These decisions illustrate the continued development of the law and understanding of the requirements of the Habitats Regulations.  Certainly it is this reviewer’s experience that project proponents are exploiting every opportunity to screen out their proposals so as to avoid the resource depletion associated with appropriate assessment and the consequential requirements.


The Handbook contains a very useful section on the:

  • precautionary principle;
  • polluter pays principle;
  • duty to take preventive action;
  • principle of proportionality;


and tackles each of them specifically as they are applied in the context of the Habitats Regulations.  These concepts are familiar but nevertheless frequently difficult to apply in particular circumstances.  The clear and comprehensive guidance provided will aid all those charged with the task of seeking to apply these principles to Habitats Regulations cases in the future.


In summary I can commend this Handbook to all those who are concerned with the application of the Habitats Regulations.  I hope that all competent authorities will subscribe and am advising my clients to do so!  Despite the fact that we are closing in on 20 years of Habitats Regulations in 2014 there remain many difficult issues, but these are made as understandable as possible in the Handbook.  In my view readers are treated to good sensible advice informed by ingrained practical experience in this field."

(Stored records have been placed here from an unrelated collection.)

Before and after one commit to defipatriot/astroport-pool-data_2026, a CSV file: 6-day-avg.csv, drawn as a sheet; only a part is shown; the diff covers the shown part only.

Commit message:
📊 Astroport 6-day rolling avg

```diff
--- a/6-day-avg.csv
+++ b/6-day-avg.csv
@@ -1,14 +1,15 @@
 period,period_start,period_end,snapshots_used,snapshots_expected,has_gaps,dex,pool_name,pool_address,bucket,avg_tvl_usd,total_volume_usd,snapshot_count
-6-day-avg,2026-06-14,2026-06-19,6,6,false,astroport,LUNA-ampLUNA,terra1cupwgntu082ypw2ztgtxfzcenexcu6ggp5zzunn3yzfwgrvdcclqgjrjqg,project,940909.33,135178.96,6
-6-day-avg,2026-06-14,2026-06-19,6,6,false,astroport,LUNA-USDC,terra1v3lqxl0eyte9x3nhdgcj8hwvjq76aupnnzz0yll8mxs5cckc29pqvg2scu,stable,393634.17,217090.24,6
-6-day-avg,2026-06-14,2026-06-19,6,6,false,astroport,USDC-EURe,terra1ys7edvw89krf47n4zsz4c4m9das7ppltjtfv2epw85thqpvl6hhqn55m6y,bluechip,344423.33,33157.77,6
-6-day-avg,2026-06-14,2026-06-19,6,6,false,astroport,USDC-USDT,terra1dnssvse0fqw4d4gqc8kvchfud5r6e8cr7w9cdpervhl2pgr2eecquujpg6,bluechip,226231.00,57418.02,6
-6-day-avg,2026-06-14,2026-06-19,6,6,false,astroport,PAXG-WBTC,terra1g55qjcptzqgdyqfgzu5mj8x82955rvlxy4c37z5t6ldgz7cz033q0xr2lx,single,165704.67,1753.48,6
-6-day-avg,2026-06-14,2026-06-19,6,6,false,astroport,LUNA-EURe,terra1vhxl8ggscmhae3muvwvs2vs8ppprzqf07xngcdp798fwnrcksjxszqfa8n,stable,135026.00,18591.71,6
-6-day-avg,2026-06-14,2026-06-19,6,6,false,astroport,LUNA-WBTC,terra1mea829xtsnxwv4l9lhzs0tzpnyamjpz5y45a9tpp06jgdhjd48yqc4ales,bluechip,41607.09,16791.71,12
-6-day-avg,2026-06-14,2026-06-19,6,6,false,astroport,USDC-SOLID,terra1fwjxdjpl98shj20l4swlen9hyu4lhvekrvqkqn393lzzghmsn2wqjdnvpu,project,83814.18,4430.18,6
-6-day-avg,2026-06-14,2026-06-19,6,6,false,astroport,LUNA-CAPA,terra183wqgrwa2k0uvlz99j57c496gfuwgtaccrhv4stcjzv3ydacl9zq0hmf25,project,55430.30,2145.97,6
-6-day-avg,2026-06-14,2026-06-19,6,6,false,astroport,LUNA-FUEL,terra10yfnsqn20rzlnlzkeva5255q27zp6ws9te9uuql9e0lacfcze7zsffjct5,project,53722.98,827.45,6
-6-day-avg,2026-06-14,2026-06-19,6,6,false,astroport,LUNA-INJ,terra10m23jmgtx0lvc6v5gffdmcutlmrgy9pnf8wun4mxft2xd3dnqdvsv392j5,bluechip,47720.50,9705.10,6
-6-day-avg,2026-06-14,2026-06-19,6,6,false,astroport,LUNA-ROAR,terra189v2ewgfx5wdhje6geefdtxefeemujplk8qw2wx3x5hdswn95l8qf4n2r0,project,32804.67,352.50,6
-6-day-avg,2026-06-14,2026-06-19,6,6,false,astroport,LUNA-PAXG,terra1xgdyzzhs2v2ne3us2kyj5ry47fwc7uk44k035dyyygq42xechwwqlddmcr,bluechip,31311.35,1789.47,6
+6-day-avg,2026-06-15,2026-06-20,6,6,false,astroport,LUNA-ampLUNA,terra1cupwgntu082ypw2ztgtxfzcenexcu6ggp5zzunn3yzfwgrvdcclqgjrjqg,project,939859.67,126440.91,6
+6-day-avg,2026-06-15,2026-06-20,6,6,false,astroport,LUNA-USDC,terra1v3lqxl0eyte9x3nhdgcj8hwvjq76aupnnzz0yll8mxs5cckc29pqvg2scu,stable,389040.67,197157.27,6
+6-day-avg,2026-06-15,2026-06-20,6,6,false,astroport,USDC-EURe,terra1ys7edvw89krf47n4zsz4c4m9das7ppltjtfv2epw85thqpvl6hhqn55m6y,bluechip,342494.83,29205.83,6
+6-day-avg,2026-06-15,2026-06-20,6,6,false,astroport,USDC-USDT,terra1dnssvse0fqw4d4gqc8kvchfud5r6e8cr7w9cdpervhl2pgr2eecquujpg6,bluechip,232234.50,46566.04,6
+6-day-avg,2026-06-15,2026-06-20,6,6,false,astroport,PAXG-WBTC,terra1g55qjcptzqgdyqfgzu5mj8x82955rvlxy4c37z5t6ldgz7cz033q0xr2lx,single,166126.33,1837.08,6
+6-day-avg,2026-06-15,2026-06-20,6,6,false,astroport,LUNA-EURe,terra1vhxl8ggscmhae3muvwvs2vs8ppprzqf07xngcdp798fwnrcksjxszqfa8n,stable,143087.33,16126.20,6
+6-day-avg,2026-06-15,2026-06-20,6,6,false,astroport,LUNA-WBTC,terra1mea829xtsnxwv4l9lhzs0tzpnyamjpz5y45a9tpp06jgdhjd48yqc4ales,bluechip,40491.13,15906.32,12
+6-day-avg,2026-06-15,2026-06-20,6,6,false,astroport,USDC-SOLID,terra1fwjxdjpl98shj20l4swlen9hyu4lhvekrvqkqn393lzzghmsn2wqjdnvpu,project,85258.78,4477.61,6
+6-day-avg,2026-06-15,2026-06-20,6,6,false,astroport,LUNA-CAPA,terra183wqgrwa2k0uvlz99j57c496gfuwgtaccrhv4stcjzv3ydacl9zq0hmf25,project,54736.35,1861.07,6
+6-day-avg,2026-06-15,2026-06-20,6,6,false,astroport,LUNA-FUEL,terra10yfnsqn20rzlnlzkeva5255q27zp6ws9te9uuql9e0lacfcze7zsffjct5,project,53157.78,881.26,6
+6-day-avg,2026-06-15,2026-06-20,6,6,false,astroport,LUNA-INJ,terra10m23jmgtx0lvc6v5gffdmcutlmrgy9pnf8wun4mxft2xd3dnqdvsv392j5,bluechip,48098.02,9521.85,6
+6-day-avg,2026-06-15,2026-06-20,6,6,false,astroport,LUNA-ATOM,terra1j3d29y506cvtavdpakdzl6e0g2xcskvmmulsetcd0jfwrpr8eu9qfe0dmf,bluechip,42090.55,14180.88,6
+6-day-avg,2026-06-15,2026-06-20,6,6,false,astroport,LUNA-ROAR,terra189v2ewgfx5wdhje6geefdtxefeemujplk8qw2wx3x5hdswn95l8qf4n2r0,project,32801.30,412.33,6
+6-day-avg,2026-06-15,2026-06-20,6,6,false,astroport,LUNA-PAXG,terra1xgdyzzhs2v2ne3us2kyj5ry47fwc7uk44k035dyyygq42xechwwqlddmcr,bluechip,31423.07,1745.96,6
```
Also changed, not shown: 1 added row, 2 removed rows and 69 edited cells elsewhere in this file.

Richard Barlow


Browne Jacobson LLP

6th January 2014

In my view users are treated to good sensible advice informed by ingrained practical experience in this field

" David Tyldesley & Associates have a long experience of involvement in the application of the Habitats Regulations Assessment process and this product usefully draws together the current state of collective understanding"

Janette Ward (Director Regulation, Natural England)



"Accessible, up to date and expertly written - this is a very useful source of guidance for competent authorities and others involved in assessing both projects and plans"

Adam Cole-King (Senior International Sites Adviser, Natural Resources Wales)



"This HRA Handbook brings a 20th century piece of legislation into the 21st century for everyone to understand"

Craig Rockliffe (Permitting and Conservation Team Leader, Environment Agency)


"This Handbook provides a useful guide to HRA application and case law in English territorial waters" 

Lisa Chilton (Head of Offshore Industries Advice, Joint Nature Conservation Committee)


"The MMO is committed to enabling sustainable growth in making decisions about developoments at sea. We use the HRA Handbook to gain an overview of case law and help ensure consistency in our decision making"

Dickon Howell (Head of Licensing, Marine Management Organisation)


"A timely and much needed publication from the recognised and respected HRA experts" 

Wyn Jones (Convenor of the Nature Conservation Working Group for the UK Environmental Law Association)


"We welcome this detailed guidance and informed discussion on what is a critically important and often complex area of European conservation legislation" 

John Box (CEnv FCIEEM) (President of the Chartered Institute for Ecology and Environmental Management)


The Handbook content has been updated to take account of all recent judgments in the CJEU and the EU Exit amendment Regulations (4 January 2021). 


We have advised the CIEEM In Practice editor that the approach described in the recent article on ‘A novel approach to quantify and mitigate for biodiversity loss caused by Nitrogen deposition’ is inappropriate.  We believe that what is described as mitigation – offsite buffer area for habitat creation and improvement – is actually compensation for the harm to the habitats in the designated SAC.  We advise that this approach should not be adopted without taking legal advice and consulting Natural England HRA and air quality specialists (12th January 2021).